NEW YORK (Reuters) - Stocks are the most compelling since 1982 because investors have priced in a depression when the economy is only in a recession, Jim O‘Shaughnessy, an influential investor on Wall Street, said on Tuesday.
Stock markets typically begin to recover in the middle of a recessionary cycle, said O‘Shaughnessy, chairman and chief investment officer of O‘Shaughnessy Asset Management.
“If we’re in a 24-month recession, we’re in the middle, and right now is when you would begin seeing the stock market recovering,” he told the Reuters Investment Summit 2009 in New York.

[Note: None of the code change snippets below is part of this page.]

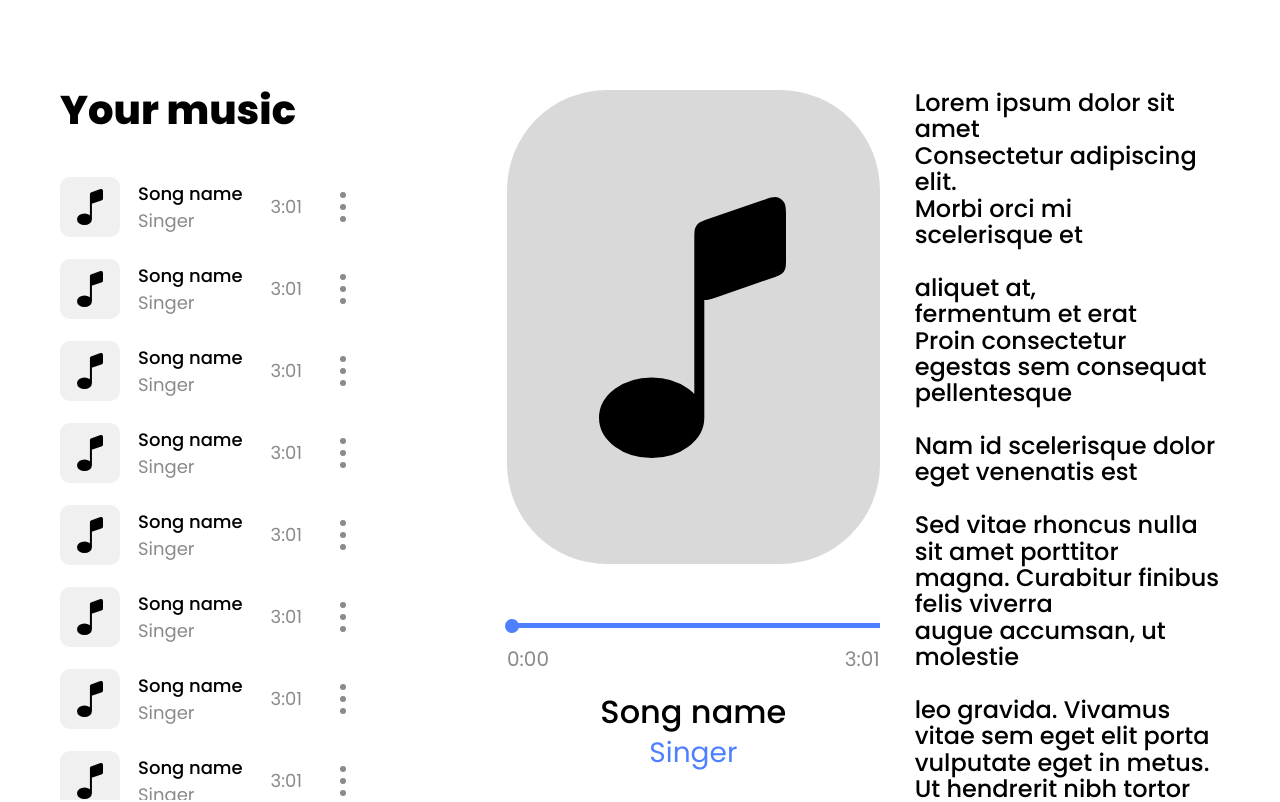
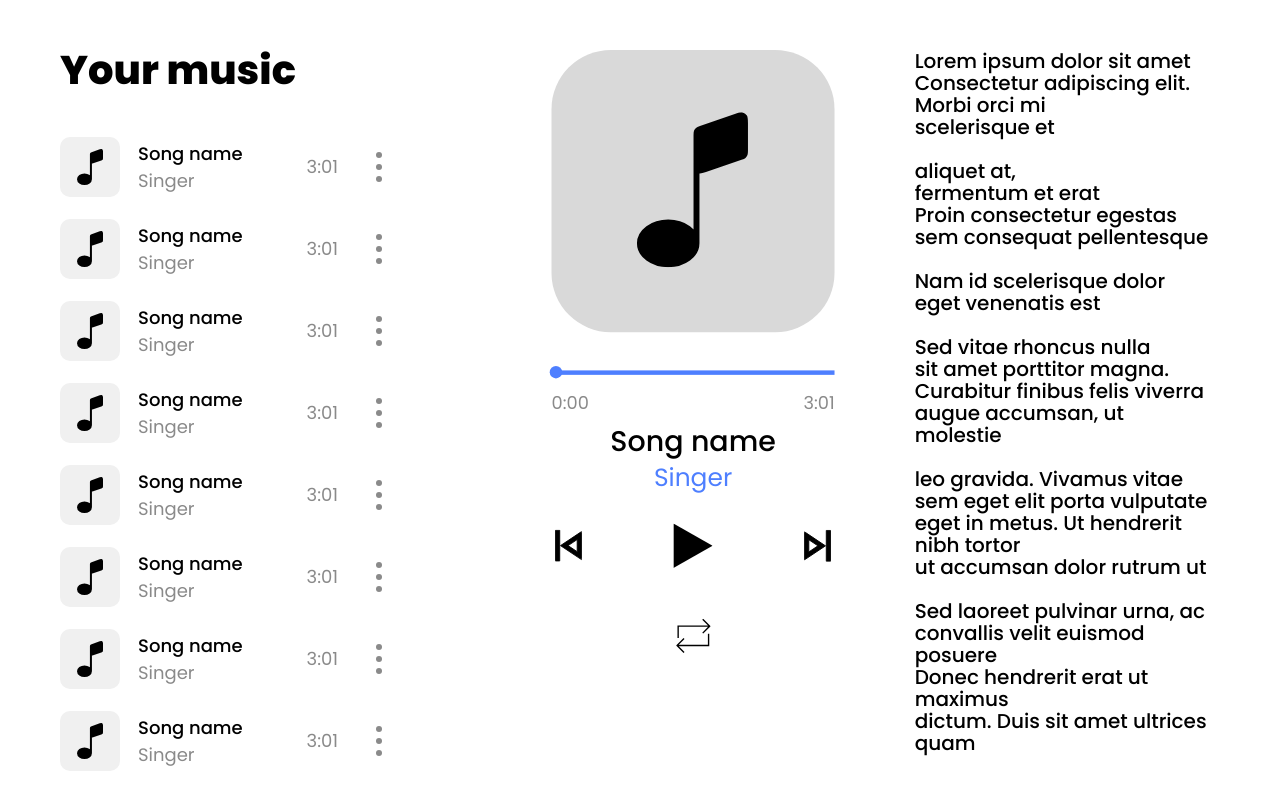
Before and after one commit to IvanZemsky/s-audio-1, a React (Create React App) app: page / in a window 1280 px wide. Shown: the top 802 px of the page. Built offline with nearby package versions, Linux system fonts and the light colour scheme.

Commit message:
adaptivity 1

```diff
--- a/src/App.scss
+++ b/src/App.scss
@@ -5,4 +5,20 @@
    width: 100vw;
    height: 100vh;
    padding: 0 4.69%;
+
+
 }
+
+@media (max-height: 1025px) {
+   .song-list,
+   .controls,
+   .lyrics{
+      padding-top: 50px;
+   }
+/*
+   .controls{
+      transform: scale(0.9);
+      transform-origin:  0 0;
+   }
+   */
+}
--- a/src/components/Controls/Controls.jsx
+++ b/src/components/Controls/Controls.jsx
@@ -1,9 +1,19 @@
-import React, { useState } from 'react'
+import React, { useState, useRef, useEffect } from 'react'
 import './Controls.scss';
 
 function Controls() {
 
   const [timelineValue, setTimelineValue] = useState(0);
+
+  const controlsRef = useRef(null);
+
+  useEffect(() => {
+    if (window.innerHeight < 1030) {
+      const scaleValue = (window.innerHeight / 900).toFixed(2);
+      console.log(scaleValue);
+      controlsRef.current.style.transform = `scale(${scaleValue})`;
+    }
+  }, []);
 
   const handleTimeline = (event) => {
     setTimelineValue(event.target.value);
@@ -11,7 +21,7 @@ function Controls() {
 
   return (
     <section className="controls">
-      <div className="controls-content">
+      <div className="controls-content" ref={controlsRef}>
         <audio src="../../song-data/song-files/battle-of-the-dragons.mp3"></audio>
         <div className="controls-cover">
           <svg className='controls-placeholder' viewBox="0 0 188 261" fill="none" xmlns="http://www.w3.org/2000/svg">
--- a/src/components/Controls/Controls.scss
+++ b/src/components/Controls/Controls.scss
@@ -3,32 +3,32 @@
 .controls{
    display: flex;
    justify-content: center;
-   padding:  90px 35px 35px 35px;
+   padding:  90px 5.27% 35px 5.27%;
 }
 
 .controls-content{
-   max-width: 474px;
-   width: 100%;
+   width: 80.34%; /* of .controls - paddings 5.27% */
+   transform-origin: top;
+   margin: 0 auto;
 }
 
 .controls-cover{
-   display: flex;
-   justify-content: center;
-   align-items: center;
    width: 100%;
-   height: 474px; /* js */
-   margin-bottom: 49px;
-   border-radius: 100px;
+   max-width: 542px;
+   max-height: 537px;
+   padding: 21.98% 30.29%;
+   margin: 0 auto 10.27% auto;
+   border-radius: 20.96%; /* 100px */
    background-color: #D9D9D9;
 }
 
 .controls-placeholder{
-   width: 188px;
-   height: 261px;
+   width: 100%; /* of .controls-cover */
+   height: auto;
 }
 
 .controls-timeline_wrap{
-   margin-bottom: 27px;
+   margin-bottom: 5.66%;
 }
 
 #songTimeline{
@@ -59,7 +59,7 @@
 
 .controls-info{
    text-align: center;
-   margin-bottom: 56px;
+   margin-bottom: 11.74%;
 
    .controls-name{
       font-size: 32px;
--- a/src/components/Lyrics/Lyrics.scss
+++ b/src/components/Lyrics/Lyrics.scss
@@ -2,12 +2,14 @@
 
 .lyrics{
    padding-top: 90px;
-   font-size: 24px;
    font-weight: 500;
    line-height: 1.1;
+   transform-origin: top;
 
    p{
+      padding-right: 10px;
       height: calc(100vh - 90px);
+      font-size: 24px;
       overflow-y: auto;
       word-wrap: break-word;
 
@@ -23,3 +25,11 @@
       }
    }
 }
+
+@media (max-width: 1410px) {
+
+   .lyrics p{
+      font-size: 20px;
+   }
+
+}
--- a/src/components/Song/Song.scss
+++ b/src/components/Song/Song.scss
@@ -5,7 +5,6 @@
    justify-content: space-between;
    align-items: center;
    gap: 15px;
-   margin-right: 104px;
    cursor: pointer;
 
    .song-info{
@@ -18,6 +17,7 @@
          display: flex;
          justify-content: center;
          align-items: center;
+         flex: none;
          width: 60px;
          height: 60px;
          background-color: #F0F0F0;
@@ -44,16 +44,16 @@
                transition: height 1s linear;
             }
 
-            & div:nth-child(1){
+            div:nth-child(1){
                height: 75%;
             }
-            & div:nth-child(2){
+            div:nth-child(2){
                height: 100%;
             }
-            & div:nth-child(3){
+            div:nth-child(3){
                height: 90%;
             }
-            & div:nth-child(4){
+            div:nth-child(4){
                height: 80%;
             }
          }
--- a/src/components/SongList/SongList.scss
+++ b/src/components/SongList/SongList.scss
@@ -11,13 +11,14 @@
    }
 
    .song-list_songs{
-      max-height: calc(100vh - 140px);
       position: relative;
       top: -10px;
       left: 0;
       display: flex;
       flex-direction: column;
       gap: 22px;
+      max-height: calc(100vh - 140px);
+      padding-right: 17.3%;
       overflow-y: auto;
       -webkit-overflow-scrolling: touch;
 
```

Saying that it is a fool’s errand to call a market bottom; O‘Shaughnessy said he suspects that November 20, when the S&P 500 closed at 11-year lows, is the bottom of a bear market that has shed about 40 percent from the benchmark index year to date.
“Price alone would lead us to conclude that now is a fantastic time for investors with cash to move that cash into the stock market,” said O‘Shaughnessy, author of the best-seller “What Works on Wall Street.”
Economic conditions now are not nearly as bad during the Great Depression, when unemployment was 25 percent, gross domestic product was down 30 percent, land values were cut in half and money supply contracted by 80 percent, he said.
“We’re seeing none of that today,” he said. “Much of the damage is out of the way.”
O‘Shaughnessy, whose funds have suffered a bit more than the market, said he had become bullish at the end of September when several signs told him it was time to buy.
He cited an options index known as the VIX traded above 40, three-month Treasury bills soared to 25-year highs and mutual fund withdrawals were the highest in more than 20 years.
O‘Shaughnessy employs quantitative analysis with investment strategies based on culling more than five decades of price histories of some 10,000 stocks.
He said he likes the consumer discretionary sector, especially stocks that cater to consumers who are scaling back spending in the economic downturn.
O‘Shaughnessy also said the retail investor, who jumped into tech stocks at the height of the bubble and then housing when it peaking, again are playing the market wrong by staying away from stocks and piling into bonds -- at the wrong moment.
Bond prices will plummet as stocks rally and the yield on 10-year U.S. Treasuries could climb as high as 4.5 percent within 12 months, O‘Shaughnessy said.
“Bear markets are when stocks return to their rightful owners,” he said, citing a Wall Street expression.
Additional reporting by Jonathan Stempel; Editing by Tom Hals